**WHAT THE TASK ASKS:**
Could you copy every line from the material below in which "Before" appears?
>>>
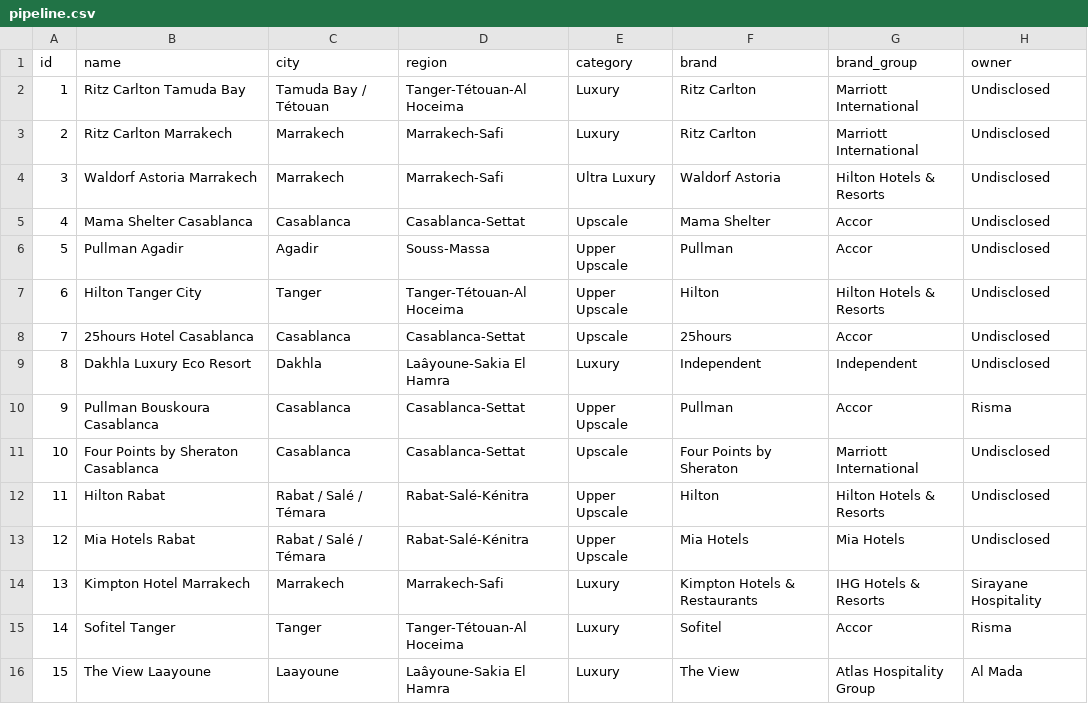
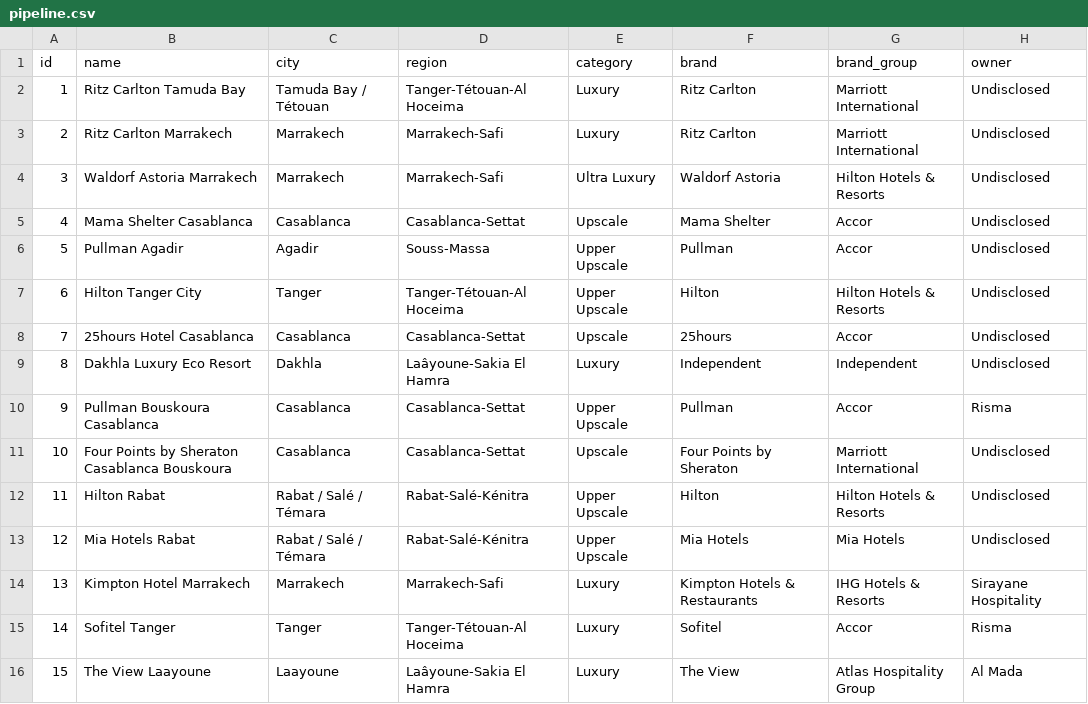
Before and after one commit to oaddahre/hospitalityiq, a CSV file: pipeline.csv, drawn as a sheet; only a part is shown; the diff names each change by its address in the sheet, - before the commit and + after, or states it on an @@ line.

```diff
--- a/pipeline.csv
+++ b/pipeline.csv
-B11 (name): Four Points by Sheraton Casablanca
+B11 (name): Four Points by Sheraton Casablanca Bouskoura
```
Also changed, not shown: hotels.csv.
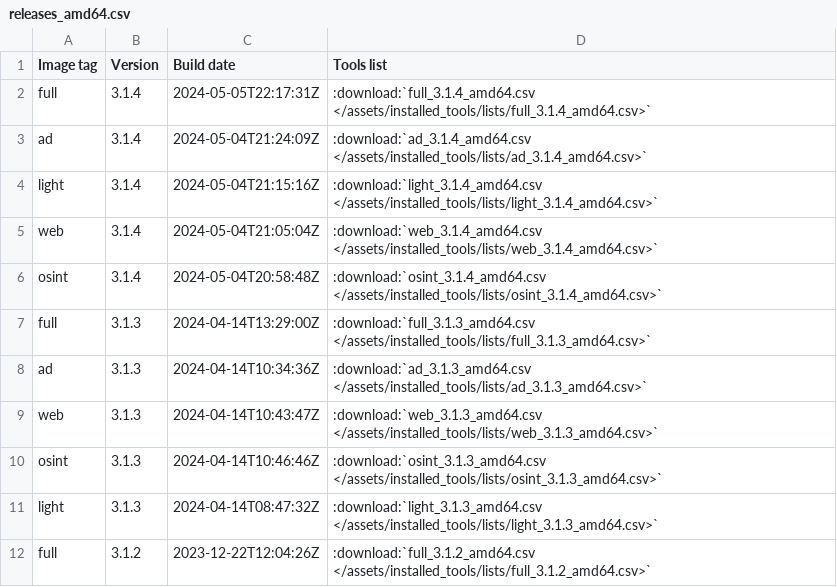
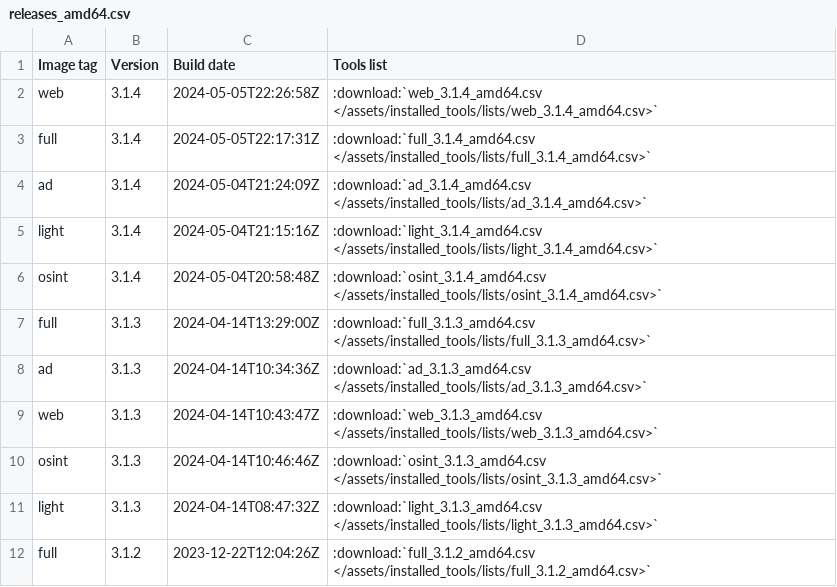
Before and after one commit to ThePorgs/Exegol-docs, a CSV file: source/assets/installed_tools/releases_amd64.csv, drawn as a sheet; only a part is shown.

```diff
--- a/source/assets/installed_tools/releases_amd64.csv
+++ b/source/assets/installed_tools/releases_amd64.csv
@@ -1,2 +1,3 @@
 Image tag,Version,Build date,Tools list
+web,3.1.4,2024-05-05T22:26:58Z,:download:`web_3.1.4_amd64.csv       </assets/installed_tools/lists/web_3.1.4_amd64.csv>`
 full,3.1.4,2024-05-05T22:17:31Z,:download:`full_3.1.4_amd64.csv       </assets/installed_tools/lists/full_3.1.4_amd64.csv>`
@@ -4,3 +5,2 @@ ad,3.1.4,2024-05-04T21:24:09Z,:download:`ad_3.1.4_amd64.csv       </assets/insta
 light,3.1.4,2024-05-04T21:15:16Z,:download:`light_3.1.4_amd64.csv       </assets/installed_tools/lists/light_3.1.4_amd64.csv>`
-web,3.1.4,2024-05-04T21:05:04Z,:download:`web_3.1.4_amd64.csv       </assets/installed_tools/lists/web_3.1.4_amd64.csv>`
 osint,3.1.4,2024-05-04T20:58:48Z,:download:`osint_3.1.4_amd64.csv       </assets/installed_tools/lists/osint_3.1.4_amd64.csv>`
```
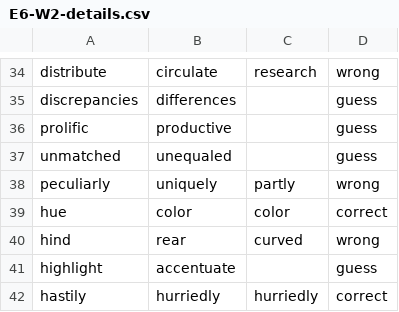
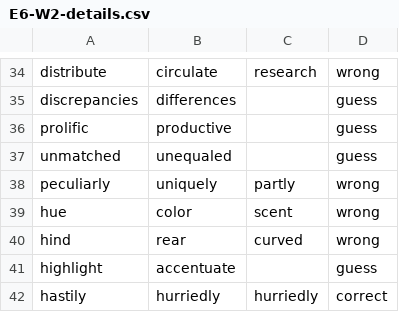
Before and after one commit to suinkangme/Word-Embeddings-Experiments, a CSV file: output_files/E6-W2-details.csv, drawn as a sheet; only a part is shown, gaps mark what is left out; the diff covers the shown part only.

```diff
--- a/output_files/E6-W2-details.csv
+++ b/output_files/E6-W2-details.csv
@@ -38,3 +38,3 @@ unmatched,unequaled,,guess
 peculiarly,uniquely,partly,wrong
-hue,color,color,correct
+hue,color,scent,wrong
 hind,rear,curved,wrong
```
Also changed, not shown: 12 edited cells elsewhere in this file, output_files/E5-W1-details.csv, output_files/E5-W2-details.csv, 2 other files.
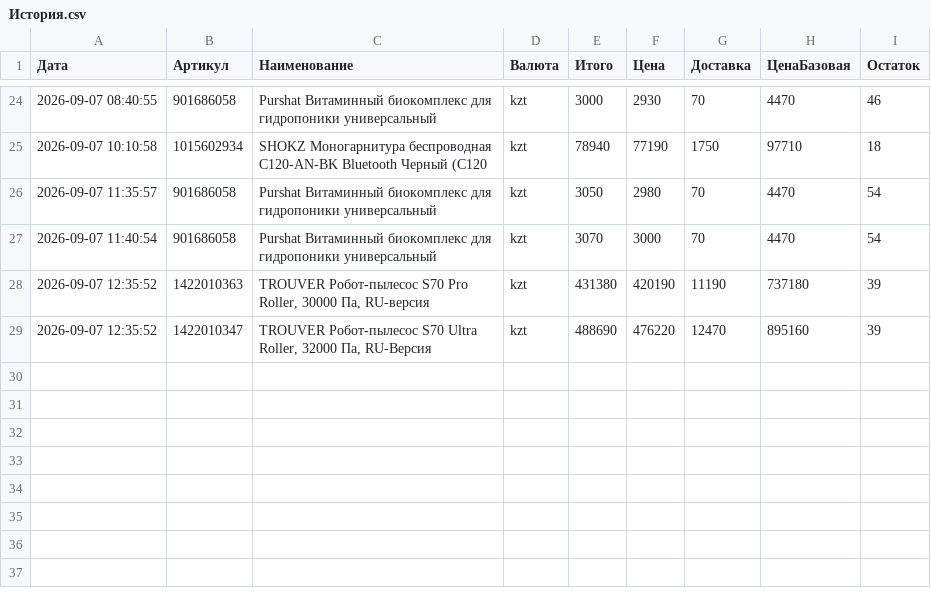
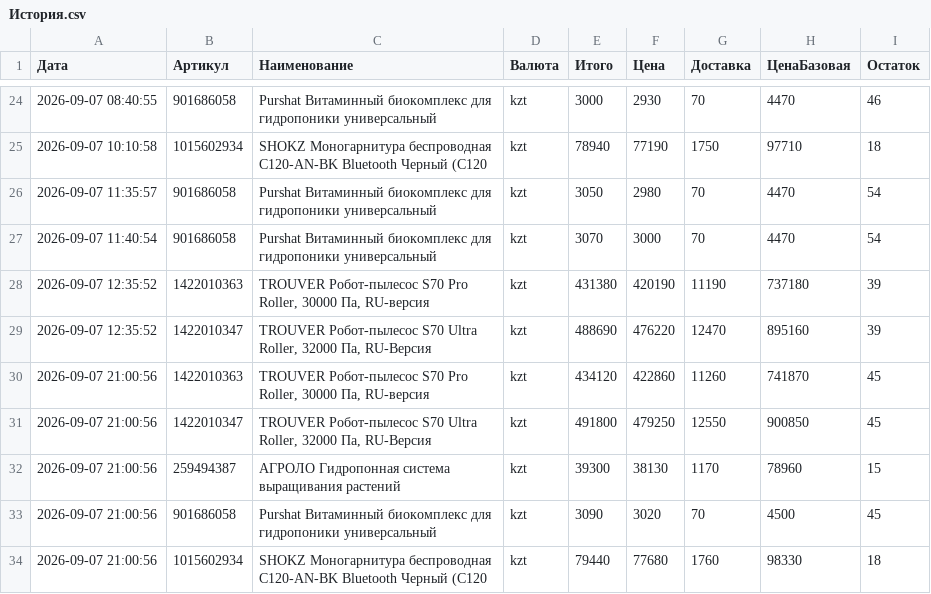
Before and after one commit to Kochetov-EA/wb-monitor, a CSV file: История.csv, drawn as a sheet; only a part is shown, gaps mark what is left out.

```diff
--- a/История.csv
+++ b/История.csv
@@ -29 +29,6 @@
 "2026-09-07 12:35:52";"1422010347";"TROUVER Робот-пылесос S70 Ultra Roller, 32000 Па, RU-Версия";"kzt";"488690";"476220";"12470";"895160";"39"
+"2026-09-07 21:00:56";"1422010363";"TROUVER Робот-пылесос S70 Pro Roller, 30000 Па, RU-версия";"kzt";"434120";"422860";"11260";"741870";"45"
+"2026-09-07 21:00:56";"1422010347";"TROUVER Робот-пылесос S70 Ultra Roller, 32000 Па, RU-Версия";"kzt";"491800";"479250";"12550";"900850";"45"
+"2026-09-07 21:00:56";"259494387";"АГРОЛО Гидропонная система выращивания растений";"kzt";"39300";"38130";"1170";"78960";"15"
+"2026-09-07 21:00:56";"901686058";"Purshat Витаминный биокомплекс для гидропоники универсальный";"kzt";"3090";"3020";"70";"4500";"45"
+"2026-09-07 21:00:56";"1015602934";"SHOKZ Моногарнитура беспроводная C120-AN-BK Bluetooth Черный (C120";"kzt";"79440";"77680";"1760";"98330";"18"
```
Also changed, not shown: 1 other file.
<<<
**EXERCISE ANSWER:**
Before and after one commit to oaddahre/hospitalityiq, a CSV file: pipeline.csv, drawn as a sheet; only a part is shown; the diff names each change by its address in the sheet, - before the commit and + after, or states it on an @@ line.
Before and after one commit to ThePorgs/Exegol-docs, a CSV file: source/assets/installed_tools/releases_amd64.csv, drawn as a sheet; only a part is shown.
Before and after one commit to suinkangme/Word-Embeddings-Experiments, a CSV file: output_files/E6-W2-details.csv, drawn as a sheet; only a part is shown, gaps mark what is left out; the diff covers the shown part only.
Before and after one commit to Kochetov-EA/wb-monitor, a CSV file: История.csv, drawn as a sheet; only a part is shown, gaps mark what is left out.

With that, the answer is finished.